Rudi Klein would be delighted to explain why retention is an out of date method of providing some security to the buyer. I still see retention included in many contracts. So, whilst I concur with Rudi, we still need to advise those using retention to make sure they are familiar with some unique provisions of (most) NEC3 contracts and how they deal with retention.
Considering the NEC3 Engineering and Construction Contract (ECC), secondary Option X16 provides for retention. So, point to note is that retention is not automatically included in the contract unless expressly stated in Contract Data part one (1st bullet). The second point is that the % figure to be held is determined by the buyer (the Employer in ECC) who states this at time of tender. Half of the retention held is released upon Completion of the whole of the works and the remainder upon the defects date. This is similar to most standard form contracts.
One difference is that Completion of any sections of the works does not result in a reduction or paying back of retention, this is linked to Completion of the whole of the works. The main feature I wanted to point out here is the retention free amount. If you think about it, on say a 2 year contract, why do we take retention each month from the Contractor when really we only want security at the back end of the contract to provide a stick to get the Contractor back to correct Defects? Who pays for the financing of such monies held? The buyer of course. Is this good value? Probably not. So, a key differentiator with retention on NEC3 contracts is that you can specify a retention free amount whereby retention is only held after the retention free amount is reached. This eases the Contractor's cash flow burden, must reduce the financing charges and therefore the price payable.

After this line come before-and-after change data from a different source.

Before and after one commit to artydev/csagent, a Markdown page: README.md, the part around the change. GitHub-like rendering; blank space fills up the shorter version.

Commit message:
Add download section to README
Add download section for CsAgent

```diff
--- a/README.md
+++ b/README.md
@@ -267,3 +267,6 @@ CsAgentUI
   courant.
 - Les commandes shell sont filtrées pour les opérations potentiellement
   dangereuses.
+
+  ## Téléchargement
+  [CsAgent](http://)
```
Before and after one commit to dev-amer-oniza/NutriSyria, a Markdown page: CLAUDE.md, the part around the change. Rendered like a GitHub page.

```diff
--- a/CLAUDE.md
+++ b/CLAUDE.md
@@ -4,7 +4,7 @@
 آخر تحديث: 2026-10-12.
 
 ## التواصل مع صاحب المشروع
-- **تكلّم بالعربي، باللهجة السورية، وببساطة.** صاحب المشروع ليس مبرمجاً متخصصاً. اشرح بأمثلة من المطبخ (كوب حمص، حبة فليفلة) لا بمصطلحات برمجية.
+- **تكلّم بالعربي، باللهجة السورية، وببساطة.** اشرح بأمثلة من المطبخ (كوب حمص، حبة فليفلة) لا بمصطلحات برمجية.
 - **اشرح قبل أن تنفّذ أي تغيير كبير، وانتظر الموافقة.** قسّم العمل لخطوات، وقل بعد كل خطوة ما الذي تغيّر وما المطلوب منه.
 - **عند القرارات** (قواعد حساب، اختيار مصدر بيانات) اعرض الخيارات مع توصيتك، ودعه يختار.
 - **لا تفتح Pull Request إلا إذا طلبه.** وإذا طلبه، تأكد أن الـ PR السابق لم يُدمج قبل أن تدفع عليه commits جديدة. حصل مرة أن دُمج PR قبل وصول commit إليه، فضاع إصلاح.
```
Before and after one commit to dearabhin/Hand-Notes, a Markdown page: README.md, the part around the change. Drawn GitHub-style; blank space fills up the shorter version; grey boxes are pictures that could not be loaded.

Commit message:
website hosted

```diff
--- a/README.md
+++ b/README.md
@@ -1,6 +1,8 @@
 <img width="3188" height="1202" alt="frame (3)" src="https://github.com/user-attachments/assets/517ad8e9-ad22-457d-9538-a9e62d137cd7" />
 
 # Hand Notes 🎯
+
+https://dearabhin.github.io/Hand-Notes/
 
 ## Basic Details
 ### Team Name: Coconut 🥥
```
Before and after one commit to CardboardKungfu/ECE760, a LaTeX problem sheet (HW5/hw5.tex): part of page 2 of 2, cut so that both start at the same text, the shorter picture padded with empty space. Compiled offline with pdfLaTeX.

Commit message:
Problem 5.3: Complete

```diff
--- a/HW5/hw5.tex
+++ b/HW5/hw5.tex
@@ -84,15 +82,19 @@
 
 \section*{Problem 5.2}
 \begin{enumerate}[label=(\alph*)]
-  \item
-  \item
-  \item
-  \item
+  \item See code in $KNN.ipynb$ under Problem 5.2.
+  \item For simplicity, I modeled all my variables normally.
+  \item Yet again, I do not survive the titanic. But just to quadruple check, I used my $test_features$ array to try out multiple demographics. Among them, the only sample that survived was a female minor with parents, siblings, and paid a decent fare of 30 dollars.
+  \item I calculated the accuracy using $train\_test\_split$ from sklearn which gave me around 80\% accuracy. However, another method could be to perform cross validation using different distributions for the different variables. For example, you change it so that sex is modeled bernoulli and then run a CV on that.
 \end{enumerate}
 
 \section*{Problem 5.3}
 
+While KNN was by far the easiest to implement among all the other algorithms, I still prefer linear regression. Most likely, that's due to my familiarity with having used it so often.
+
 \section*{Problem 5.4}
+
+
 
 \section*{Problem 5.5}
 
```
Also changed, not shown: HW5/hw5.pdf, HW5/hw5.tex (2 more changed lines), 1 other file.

So, if one absolutely must have retention, then think both about the retention % but more importantly how much retention free amount can properly be included.